Despite achieving such a breakthrough and also acquiring patent for his invention, Muruganantham doesn’t sell his products commercially. “It’s a service,” he says. His company, Jayaashree Industries, helps rural women buy one of the $2,500 machines through NGOs, government loans, and rural self-help groups. “My vision is to make India a 100 per cent napkin-using country,” he says. “We can create 1 million employment opportunities for rural women and expand the model to other developing nations.” Today, there are about 1,000 machines deployed in 25 states across India and in a few countries abroad like South Africa, Nigeria, Ethiopia, Kenya, Uganda, Nepal, Mauritius, Nepal and Bangladesh.
Muruganantham’s machine and business model help create a win-win situation. A rural woman can be taught to make napkins on it in three hours. Running one of the machines employs four to ten women in total, which creates income for rural women. Customers now have access to cheap sanitary napkins and can order customised napkins of varying thicknesses for their individual needs. Overall, Muruganan-tham’s model offers livelihood, hygiene, dignity and empowerment to women all over the world. And it does so using a sustainable business framework.
Murugunantham is satisfied with his invention and also with the response that he received from people across the world. But he feels that the real issue is to fight against the taboos prevailing in society with regard to the napkins. Therefore, he is fighting at many fronts at a time—fighting against taboos by educating women, imparting training to rural women how to operate the machine, sell the product, earn money for their families and ultimately create awareness about hygiene. “Only women can do that,” he says. “If a unit is set up in a village, the first thing its members do is talk to women there about its importance. Since the product is priced between Re 1 to Rs1.50, the women don’t hesitate to buy them.” It’s not necessary that customers buy the entire packet — the ‘resident dealers’ also sell napkins singly. “A woman can buy as many napkins as she wants,” says Muruganantham
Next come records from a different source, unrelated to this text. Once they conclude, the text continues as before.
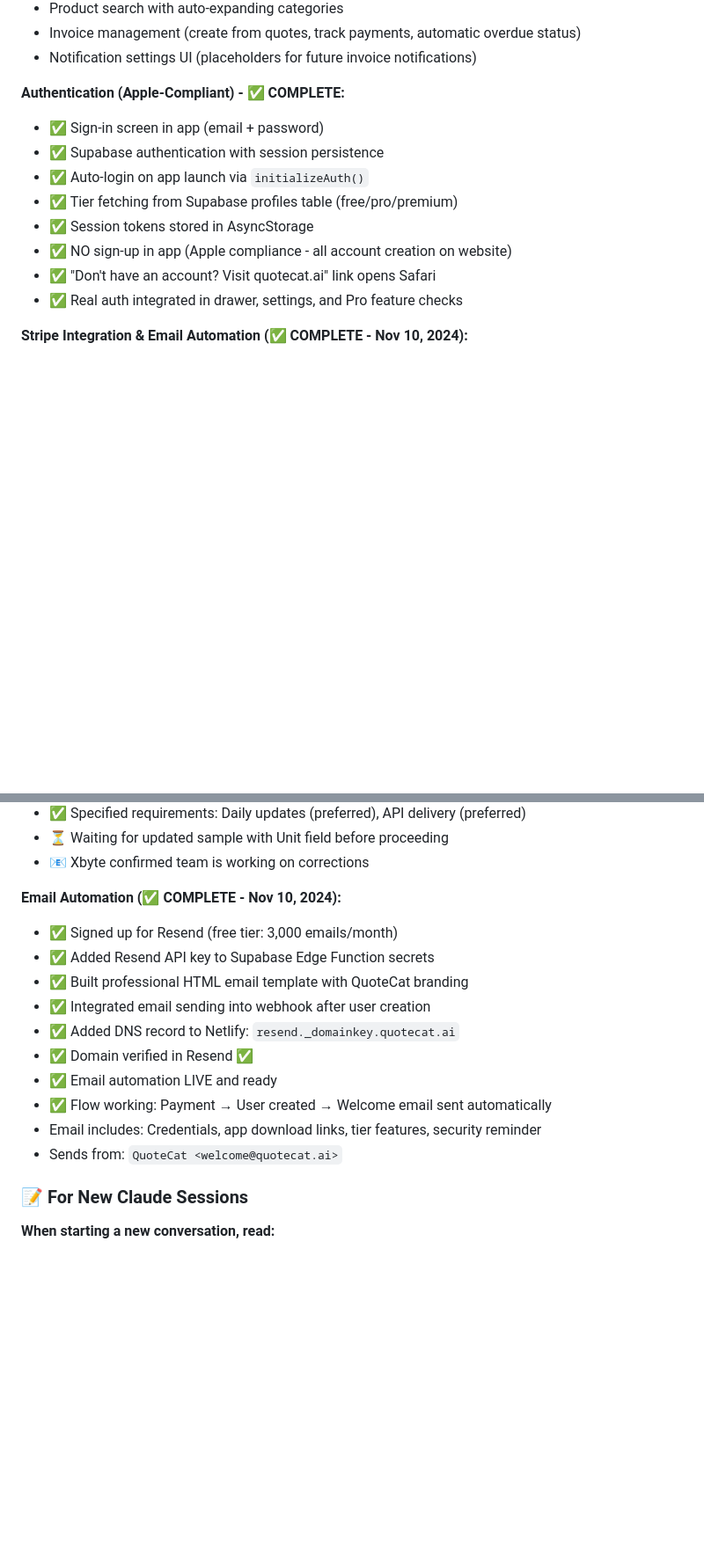
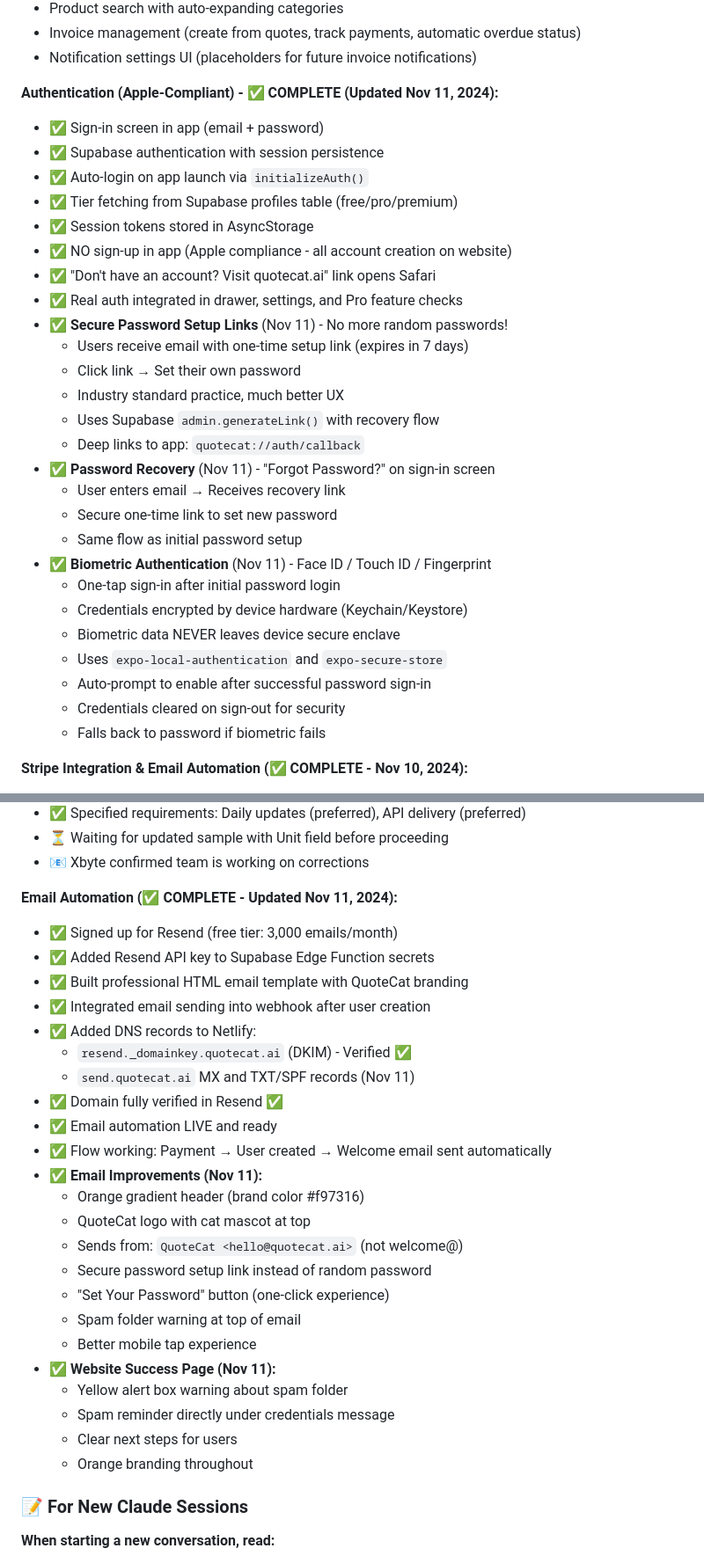
Before and after one commit to SephTaylor/quotecat, a Markdown page: CLAUDE.md, 2 parts joined by grey strips. Shown at 88% size. GitHub-like rendering; blank space fills up the shorter version.

```diff
--- a/CLAUDE.md
+++ b/CLAUDE.md
@@ -448,7 +485,7 @@ User creates quotes with real-time pricing
 - Invoice management (create from quotes, track payments, automatic overdue status)
 - Notification settings UI (placeholders for future invoice notifications)
 
-**Authentication (Apple-Compliant) - ✅ COMPLETE:**
+**Authentication (Apple-Compliant) - ✅ COMPLETE (Updated Nov 11, 2024):**
 - ✅ Sign-in screen in app (email + password)
 - ✅ Supabase authentication with session persistence
 - ✅ Auto-login on app launch via `initializeAuth()`
@@ -457,6 +494,24 @@ User creates quotes with real-time pricing
 - ✅ NO sign-up in app (Apple compliance - all account creation on website)
 - ✅ "Don't have an account? Visit quotecat.ai" link opens Safari
 - ✅ Real auth integrated in drawer, settings, and Pro feature checks
+- ✅ **Secure Password Setup Links** (Nov 11) - No more random passwords!
+  - Users receive email with one-time setup link (expires in 7 days)
+  - Click link → Set their own password
+  - Industry standard practice, much better UX
+  - Uses Supabase `admin.generateLink()` with recovery flow
+  - Deep links to app: `quotecat://auth/callback`
+- ✅ **Password Recovery** (Nov 11) - "Forgot Password?" on sign-in screen
+  - User enters email → Receives recovery link
+  - Secure one-time link to set new password
+  - Same flow as initial password setup
+- ✅ **Biometric Authentication** (Nov 11) - Face ID / Touch ID / Fingerprint
+  - One-tap sign-in after initial password login
+  - Credentials encrypted by device hardware (Keychain/Keystore)
+  - Biometric data NEVER leaves device secure enclave
+  - Uses `expo-local-authentication` and `expo-secure-store`
+  - Auto-prompt to enable after successful password sign-in
+  - Credentials cleared on sign-out for security
+  - Falls back to password if biometric fails
 
 **Stripe Integration & Email Automation (✅ COMPLETE - Nov 10, 2024):**
 - ✅ Stripe checkout configured on website
@@ -550,17 +605,30 @@ User creates quotes with real-time pricing
 - ⏳ Waiting for updated sample with Unit field before proceeding
 - 📧 Xbyte confirmed team is working on corrections
 
-**Email Automation (✅ COMPLETE - Nov 10, 2024):**
+**Email Automation (✅ COMPLETE - Updated Nov 11, 2024):**
 - ✅ Signed up for Resend (free tier: 3,000 emails/month)
 - ✅ Added Resend API key to Supabase Edge Function secrets
 - ✅ Built professional HTML email template with QuoteCat branding
 - ✅ Integrated email sending into webhook after user creation
-- ✅ Added DNS record to Netlify: `resend._domainkey.quotecat.ai`
-- ✅ Domain verified in Resend ✅
+- ✅ Added DNS records to Netlify:
+  - `resend._domainkey.quotecat.ai` (DKIM) - Verified ✅
+  - `send.quotecat.ai` MX and TXT/SPF records (Nov 11)
+- ✅ Domain fully verified in Resend ✅
 - ✅ Email automation LIVE and ready
 - ✅ Flow working: Payment → User created → Welcome email sent automatically
-- Email includes: Credentials, app download links, tier features, security reminder
-- Sends from: `QuoteCat <welcome@quotecat.ai>`
+- ✅ **Email Improvements (Nov 11):**
+  - Orange gradient header (brand color #f97316)
+  - QuoteCat logo with cat mascot at top
+  - Sends from: `QuoteCat <hello@quotecat.ai>` (not welcome@)
+  - Secure password setup link instead of random password
+  - "Set Your Password" button (one-click experience)
+  - Spam folder warning at top of email
+  - Better mobile tap experience
+- ✅ **Website Success Page (Nov 11):**
+  - Yellow alert box warning about spam folder
+  - Spam reminder directly under credentials message
+  - Clear next steps for users
+  - Orange branding throughout
 
 ### 📝 For New Claude Sessions
 
```
Also changed, not shown: other parts of CLAUDE.md (+52 -4 lines).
Though Muruganantham has been honoured by former President of India Smt Pratibha Patil and by many other dignitaries, the encouragement that he received from Dr APJ Abdul Kalam recently motivated him to touch new heights. And he has treaded the step towards those heights.